As always, it’s the issues behind the big issue that are most interesting, the most important. And pretty well as always, they’re issues that aren’t being aired. We all owe it to ourselves, as intelligent adults, to ask these questions and more; accepting the headlines is rarely wise.

And perhaps the most salutary – albeit depressing – thing I find myself thinking about all this, is that none of this is in any way, in any respect, new.

Never Before

Riding today, it struck me that never before have I seen so many dying bees on the roads. There aren’t hundreds of them, but I’ve noticed several of late and I think that’s a first. Climate change? Disease? I’ve no idea. I know worker bees do die off, but if what I’m noticing is unusual we should all be very worried.

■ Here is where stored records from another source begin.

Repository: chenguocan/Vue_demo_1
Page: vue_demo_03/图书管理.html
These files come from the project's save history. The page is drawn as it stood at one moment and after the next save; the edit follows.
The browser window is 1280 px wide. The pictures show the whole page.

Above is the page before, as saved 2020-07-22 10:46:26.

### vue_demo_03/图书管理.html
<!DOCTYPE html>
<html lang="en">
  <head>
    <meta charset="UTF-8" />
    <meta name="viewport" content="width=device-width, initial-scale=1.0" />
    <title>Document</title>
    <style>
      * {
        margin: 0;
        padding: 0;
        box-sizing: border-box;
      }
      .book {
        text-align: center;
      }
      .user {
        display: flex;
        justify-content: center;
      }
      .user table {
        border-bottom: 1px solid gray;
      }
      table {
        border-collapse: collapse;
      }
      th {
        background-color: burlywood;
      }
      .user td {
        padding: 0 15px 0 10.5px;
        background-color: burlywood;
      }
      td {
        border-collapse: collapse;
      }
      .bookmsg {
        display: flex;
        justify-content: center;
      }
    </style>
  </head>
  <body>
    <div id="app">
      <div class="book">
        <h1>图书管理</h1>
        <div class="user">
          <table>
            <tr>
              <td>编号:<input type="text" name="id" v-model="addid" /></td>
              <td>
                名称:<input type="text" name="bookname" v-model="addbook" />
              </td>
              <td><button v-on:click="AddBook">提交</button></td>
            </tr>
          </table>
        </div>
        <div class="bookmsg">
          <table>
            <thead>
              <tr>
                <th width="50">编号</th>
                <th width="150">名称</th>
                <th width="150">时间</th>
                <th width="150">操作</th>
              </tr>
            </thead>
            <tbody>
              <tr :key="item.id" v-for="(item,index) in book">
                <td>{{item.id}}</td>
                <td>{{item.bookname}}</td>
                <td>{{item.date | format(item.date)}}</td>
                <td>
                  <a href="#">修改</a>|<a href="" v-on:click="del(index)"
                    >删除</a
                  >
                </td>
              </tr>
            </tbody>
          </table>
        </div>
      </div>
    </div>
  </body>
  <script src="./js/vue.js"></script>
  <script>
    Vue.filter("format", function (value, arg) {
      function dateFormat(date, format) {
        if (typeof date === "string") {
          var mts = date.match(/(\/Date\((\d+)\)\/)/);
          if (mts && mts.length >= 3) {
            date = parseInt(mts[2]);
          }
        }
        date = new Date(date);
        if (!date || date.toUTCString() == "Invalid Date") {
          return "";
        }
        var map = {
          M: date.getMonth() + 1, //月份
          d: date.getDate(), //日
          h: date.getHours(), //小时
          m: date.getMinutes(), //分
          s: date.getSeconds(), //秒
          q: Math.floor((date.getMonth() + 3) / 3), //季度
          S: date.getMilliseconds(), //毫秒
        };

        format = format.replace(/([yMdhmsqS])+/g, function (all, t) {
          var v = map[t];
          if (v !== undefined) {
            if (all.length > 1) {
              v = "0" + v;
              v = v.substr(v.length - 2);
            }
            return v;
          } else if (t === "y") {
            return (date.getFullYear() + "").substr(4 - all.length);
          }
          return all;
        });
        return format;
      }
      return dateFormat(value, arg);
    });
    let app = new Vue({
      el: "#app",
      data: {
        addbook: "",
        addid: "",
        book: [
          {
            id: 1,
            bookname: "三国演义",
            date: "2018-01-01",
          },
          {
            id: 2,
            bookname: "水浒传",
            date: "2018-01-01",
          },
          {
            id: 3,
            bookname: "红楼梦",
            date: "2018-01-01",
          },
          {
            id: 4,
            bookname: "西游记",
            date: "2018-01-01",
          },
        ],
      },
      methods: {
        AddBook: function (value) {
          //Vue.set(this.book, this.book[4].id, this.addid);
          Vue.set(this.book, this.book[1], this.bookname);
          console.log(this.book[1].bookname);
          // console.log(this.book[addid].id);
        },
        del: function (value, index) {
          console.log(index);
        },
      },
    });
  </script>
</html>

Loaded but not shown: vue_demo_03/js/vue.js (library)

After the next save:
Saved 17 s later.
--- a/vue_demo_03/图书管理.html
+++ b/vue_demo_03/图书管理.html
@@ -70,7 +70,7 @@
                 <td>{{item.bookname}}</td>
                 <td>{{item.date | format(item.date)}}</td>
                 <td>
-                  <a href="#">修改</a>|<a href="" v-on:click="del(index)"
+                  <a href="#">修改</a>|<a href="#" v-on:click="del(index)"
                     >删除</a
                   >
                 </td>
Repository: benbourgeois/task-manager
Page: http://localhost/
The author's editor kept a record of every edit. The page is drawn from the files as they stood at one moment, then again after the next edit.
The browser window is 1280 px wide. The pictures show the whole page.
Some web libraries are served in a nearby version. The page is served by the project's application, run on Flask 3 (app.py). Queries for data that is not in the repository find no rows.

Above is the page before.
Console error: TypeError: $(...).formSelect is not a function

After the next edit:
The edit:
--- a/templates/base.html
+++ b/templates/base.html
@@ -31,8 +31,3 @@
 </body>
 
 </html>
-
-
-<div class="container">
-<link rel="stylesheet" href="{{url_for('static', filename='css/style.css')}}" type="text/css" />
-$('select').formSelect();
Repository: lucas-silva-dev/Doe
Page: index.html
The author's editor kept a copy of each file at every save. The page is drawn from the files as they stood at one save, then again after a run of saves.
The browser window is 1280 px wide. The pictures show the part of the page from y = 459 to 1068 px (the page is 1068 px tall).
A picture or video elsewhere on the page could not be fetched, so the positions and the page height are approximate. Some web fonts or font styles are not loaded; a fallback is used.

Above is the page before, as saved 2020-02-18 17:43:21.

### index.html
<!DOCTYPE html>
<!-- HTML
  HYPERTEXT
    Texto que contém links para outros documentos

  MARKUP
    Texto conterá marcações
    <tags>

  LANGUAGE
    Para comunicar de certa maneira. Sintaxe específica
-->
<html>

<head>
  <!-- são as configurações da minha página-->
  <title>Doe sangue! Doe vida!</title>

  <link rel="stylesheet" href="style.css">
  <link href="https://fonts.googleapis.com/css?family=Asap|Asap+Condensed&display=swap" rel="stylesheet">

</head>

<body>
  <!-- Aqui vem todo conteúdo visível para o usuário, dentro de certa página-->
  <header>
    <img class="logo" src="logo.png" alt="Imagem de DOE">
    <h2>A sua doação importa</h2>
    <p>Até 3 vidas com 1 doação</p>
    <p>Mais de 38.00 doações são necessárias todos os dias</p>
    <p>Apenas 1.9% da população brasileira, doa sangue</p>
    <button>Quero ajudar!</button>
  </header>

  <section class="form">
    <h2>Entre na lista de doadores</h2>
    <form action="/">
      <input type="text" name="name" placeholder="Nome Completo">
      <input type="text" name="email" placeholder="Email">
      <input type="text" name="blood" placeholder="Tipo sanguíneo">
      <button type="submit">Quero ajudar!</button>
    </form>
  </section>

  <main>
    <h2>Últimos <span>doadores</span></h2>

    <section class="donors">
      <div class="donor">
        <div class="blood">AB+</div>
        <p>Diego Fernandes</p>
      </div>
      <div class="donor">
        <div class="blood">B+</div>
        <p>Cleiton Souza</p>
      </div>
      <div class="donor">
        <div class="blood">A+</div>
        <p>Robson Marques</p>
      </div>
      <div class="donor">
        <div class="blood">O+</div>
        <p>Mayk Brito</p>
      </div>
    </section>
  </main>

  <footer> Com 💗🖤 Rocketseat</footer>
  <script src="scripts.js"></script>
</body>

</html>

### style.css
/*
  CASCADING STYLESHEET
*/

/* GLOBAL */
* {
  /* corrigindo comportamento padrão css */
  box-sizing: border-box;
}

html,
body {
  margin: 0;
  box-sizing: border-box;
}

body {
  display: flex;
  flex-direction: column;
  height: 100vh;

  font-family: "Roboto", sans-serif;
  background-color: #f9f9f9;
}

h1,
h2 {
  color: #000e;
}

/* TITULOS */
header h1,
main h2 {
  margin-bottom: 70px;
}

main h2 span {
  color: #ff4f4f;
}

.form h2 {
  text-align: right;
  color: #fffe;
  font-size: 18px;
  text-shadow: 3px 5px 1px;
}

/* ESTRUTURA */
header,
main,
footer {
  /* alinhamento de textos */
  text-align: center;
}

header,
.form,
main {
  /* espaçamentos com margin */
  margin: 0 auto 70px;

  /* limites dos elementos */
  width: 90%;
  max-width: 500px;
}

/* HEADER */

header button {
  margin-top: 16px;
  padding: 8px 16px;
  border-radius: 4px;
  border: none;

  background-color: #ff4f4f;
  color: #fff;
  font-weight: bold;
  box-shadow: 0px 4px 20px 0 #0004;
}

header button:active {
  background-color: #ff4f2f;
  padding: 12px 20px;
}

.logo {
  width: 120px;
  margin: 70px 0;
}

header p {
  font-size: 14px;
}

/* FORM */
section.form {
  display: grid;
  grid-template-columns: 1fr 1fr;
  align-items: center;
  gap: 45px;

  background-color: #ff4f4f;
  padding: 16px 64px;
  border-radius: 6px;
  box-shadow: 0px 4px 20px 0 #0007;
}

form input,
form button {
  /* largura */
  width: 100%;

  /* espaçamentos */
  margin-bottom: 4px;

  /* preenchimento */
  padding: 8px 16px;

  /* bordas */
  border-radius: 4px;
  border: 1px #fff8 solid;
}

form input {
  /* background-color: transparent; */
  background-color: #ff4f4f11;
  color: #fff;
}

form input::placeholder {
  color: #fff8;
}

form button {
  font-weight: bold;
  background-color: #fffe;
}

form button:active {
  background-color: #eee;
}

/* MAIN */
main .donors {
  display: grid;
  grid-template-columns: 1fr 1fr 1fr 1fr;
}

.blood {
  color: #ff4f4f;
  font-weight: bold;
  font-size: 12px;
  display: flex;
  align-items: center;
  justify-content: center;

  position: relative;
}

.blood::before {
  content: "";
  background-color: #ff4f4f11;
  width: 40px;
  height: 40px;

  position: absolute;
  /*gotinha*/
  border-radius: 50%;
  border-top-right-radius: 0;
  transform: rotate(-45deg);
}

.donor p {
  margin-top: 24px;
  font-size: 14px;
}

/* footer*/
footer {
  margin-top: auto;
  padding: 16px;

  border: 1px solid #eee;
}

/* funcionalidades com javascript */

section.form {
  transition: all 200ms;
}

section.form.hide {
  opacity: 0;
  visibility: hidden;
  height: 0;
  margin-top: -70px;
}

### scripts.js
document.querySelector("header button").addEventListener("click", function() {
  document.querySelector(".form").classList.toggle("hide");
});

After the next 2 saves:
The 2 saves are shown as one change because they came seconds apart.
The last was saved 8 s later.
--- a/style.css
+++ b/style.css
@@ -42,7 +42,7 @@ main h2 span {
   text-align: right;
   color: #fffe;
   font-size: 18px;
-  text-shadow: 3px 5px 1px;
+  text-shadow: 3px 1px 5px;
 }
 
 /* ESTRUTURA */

I’ve never noticed young Wrens, newly fledged, before but I did earlier this week, in undergrowth to the side of woods near Mapledurham. And today I saw a female Blackbird busy feeding what I guess will be a second brood; I’ve seen more second-brood-related activity this year than ever before, both in my garden and out and about.

I’ve never noticed so many fallow fields before; today I wondered whether that was because of subsidies for ‘set aside’ land, depressed markets or similar; or whether it was because crops planned for them had failed with the late seasons this year.

Fallow fields

Fallow, or a sign of failed crops?


I don’t think I’ve ever before been quite so conscious of my shorts having settled down as I rode around to being a good half-inch above the permanent ‘farmer’s tan’ mark on my legs: a pallid tide line isn’t a pretty sight – I know that. I can only apologise.

And never before have I contemplated killing government officials but today, as I dodged pot-holes, I found myself wondering whether that’s what I might do – perhaps even ought to do.

Let’s say someone I loved hit a pot-hole while cycling, fell off and died. People will have been responsible for that hole – some single person, some people in a chain of command, some people responsible for employing other people, for setting budgets, for setting the low quality standards that are deemed acceptable these days. My loved one’s death would be the direct fault of people – real, accountability-dodging people. No court would do anything about them. Some public hand-wringing and trite, bogus, hollow ‘our thoughts are with the family’ statements by the representatives of the apparatus that employs those responsible people aside, nothing would change as a result of that death – unless I took personal action.

I’ve no desire to be judge, jury or executioner, none whatsoever, but as I rode around today I wasn’t sure what would be morally right if people in a chain of responsibility killed my loved one; I wasn’t sure whether exercising such an extreme form of retributive justice could be argued to be right in the absence of a legal system willing to act, in the name of both natural justice and – as long as the reason for the killing was explained – in the name of trying to raise standards and thus prevent other unnecessary deaths on the road. I just wasn’t sure.

If the law fails, if the law is wrong, ‘taking the law into your own hands’, surely, can’t always be the wrong course of action. That is a very unsettling thought.